Hurricane Season is only six days away!

GAINESVILLE, Fla. – May 26, 2011 – Hurricane season is only days away, and a University of Florida researcher says that planning is important for everyone, but especially for older adults or their caretakers.
Hurricane season begins June 1 and preparations can take a little longer and require a bit more attention to detail for older adults and their caregivers, says UF’s Linda Bobroff, a family, youth and community sciences professor who helped update a disaster preparation guide.The guide, called Disaster Planning Tips for Older Adults, is for anyone planning for disaster, but it includes special recommendations that apply to older adults.For example, the guide notes that everyone in hurricane-prone areas needs, ideally, a two-week supply of drinking water – one gallon per person, per day, and more if you have pets. But because older adults become dehydrated more easily, it’s a good idea to store more water than recommended. It also suggests that planners make sure the jugs aren’t too heavy, and a sanitized two-liter plastic soda bottle might be a better option than gallon jugs.
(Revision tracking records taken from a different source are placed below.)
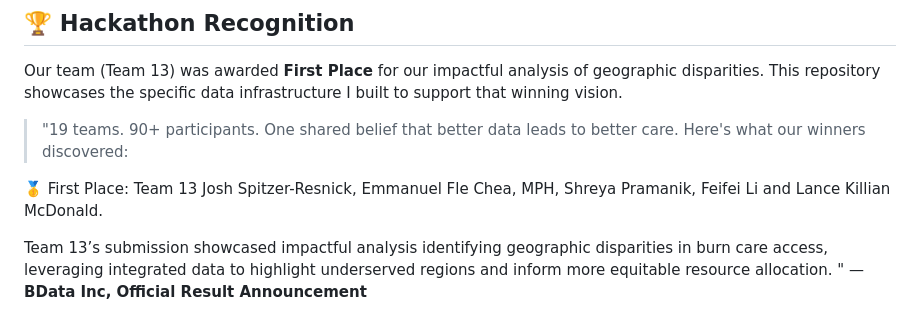
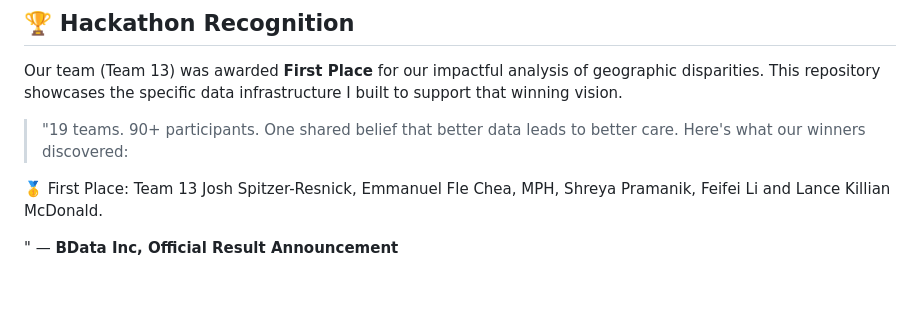
Before and after one commit to fayfayMN/Burn-Care-Equity-Analysis-ROI, a Markdown page: README.md, the part around the change. Rendered like a GitHub page; blank space fills up the shorter version.

```diff
--- a/README.md
+++ b/README.md
@@ -92,4 +92,4 @@ Our team (Team 13) was awarded **First Place** for our impactful analysis of geo
 
 🥇 First Place: Team 13 Josh Spitzer-Resnick, Emmanuel Fle Chea, MPH, Shreya Pramanik, Feifei Li and Lance Killian McDonald.
 
-Team 13’s submission showcased impactful analysis identifying geographic disparities in burn care access, leveraging integrated data to highlight underserved regions and inform more equitable resource allocation. " — **BData Inc, Official Result Announcement**
+ " — **BData Inc, Official Result Announcement**
```
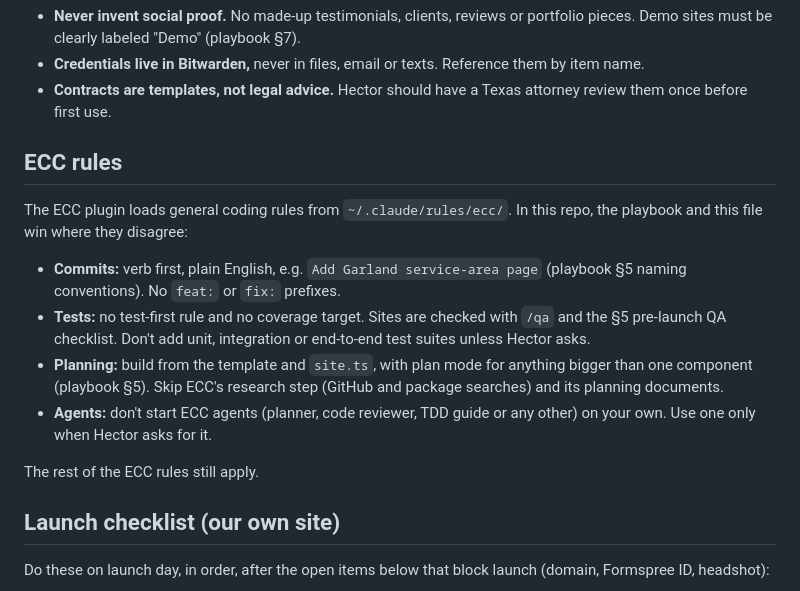
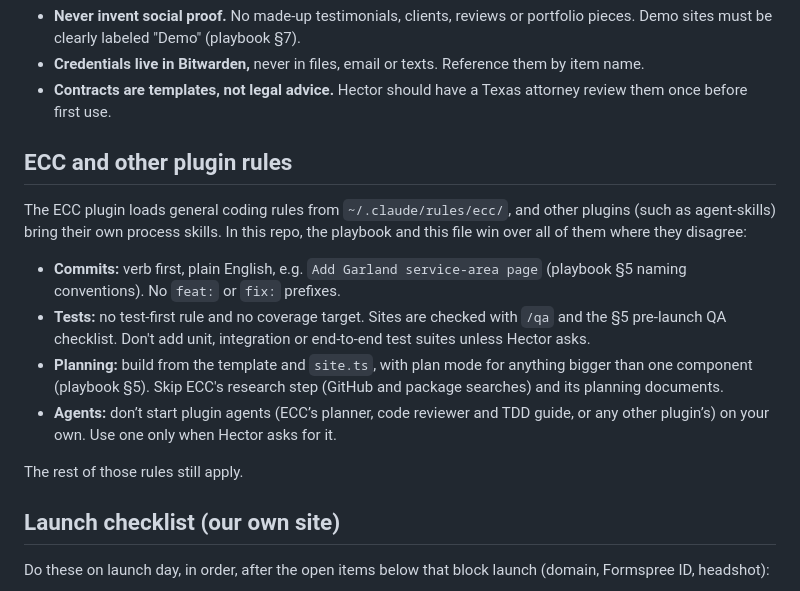
Before and after one commit to hectorclawd/trinity-web-co, a Markdown page: CLAUDE.md, the part around the change. Drawn GitHub-style.

```diff
--- a/CLAUDE.md
+++ b/CLAUDE.md
@@ -73,16 +73,16 @@ CHECKLIST.md   DONE / TO DO list, summarized by the SessionStart hook in .claude
 - **Credentials live in Bitwarden,** never in files, email or texts. Reference them by item name.
 - **Contracts are templates, not legal advice.** Hector should have a Texas attorney review them once before first use.
 
-## ECC rules
+## ECC and other plugin rules
 
-The ECC plugin loads general coding rules from `~/.claude/rules/ecc/`. In this repo, the playbook and this file win where they disagree:
+The ECC plugin loads general coding rules from `~/.claude/rules/ecc/`, and other plugins (such as agent-skills) bring their own process skills. In this repo, the playbook and this file win over all of them where they disagree:
 
 - **Commits:** verb first, plain English, e.g. `Add Garland service-area page` (playbook §5 naming conventions). No `feat:` or `fix:` prefixes.
 - **Tests:** no test-first rule and no coverage target. Sites are checked with `/qa` and the §5 pre-launch QA checklist. Don't add unit, integration or end-to-end test suites unless Hector asks.
 - **Planning:** build from the template and `site.ts`, with plan mode for anything bigger than one component (playbook §5). Skip ECC's research step (GitHub and package searches) and its planning documents.
-- **Agents:** don't start ECC agents (planner, code reviewer, TDD guide or any other) on your own. Use one only when Hector asks for it.
+- **Agents:** don’t start plugin agents (ECC’s planner, code reviewer and TDD guide, or any other plugin’s) on your own. Use one only when Hector asks for it.
 
-The rest of the ECC rules still apply.
+The rest of those rules still apply.
 
 ## Launch checklist (our own site)
 
```
Also changed, not shown: templates/site-template/CLAUDE.md (+4 -4 lines).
Caps should be easily removed by someone with arthritis.Everyone needs a three- to five-day nonperishable food supply, the guide says, but for older adults, dietary needs such as low sodium or high fiber foods should be considered. Smaller cans of food that can be eaten at one meal or as a snack are helpful, because older adults are more vulnerable to food-borne illness. And make sure you have a manual can opener.
It’s vital for families to talk about disaster scenarios before they happen, Bobroff says. If a family has already decided what to do in an emergency, it can save precious time that would otherwise be spent debating whether or not to go and haggling over what to bring.“You have to talk about it,” she says. “Just knowing that if the roof blows off, or if we start to get flooded, we’re leaving – having the plan already mapped out helps.”
Carolyn Wilken, a UF associate professor emeritus, and Emily Minton, program coordinator for UF’s Elder Nutrition and Food Safety Program, also contributed to the update.For more information on preparing for disasters, visit the Extension Disaster Education Network (EDEN).© 2011 Florida Realtors®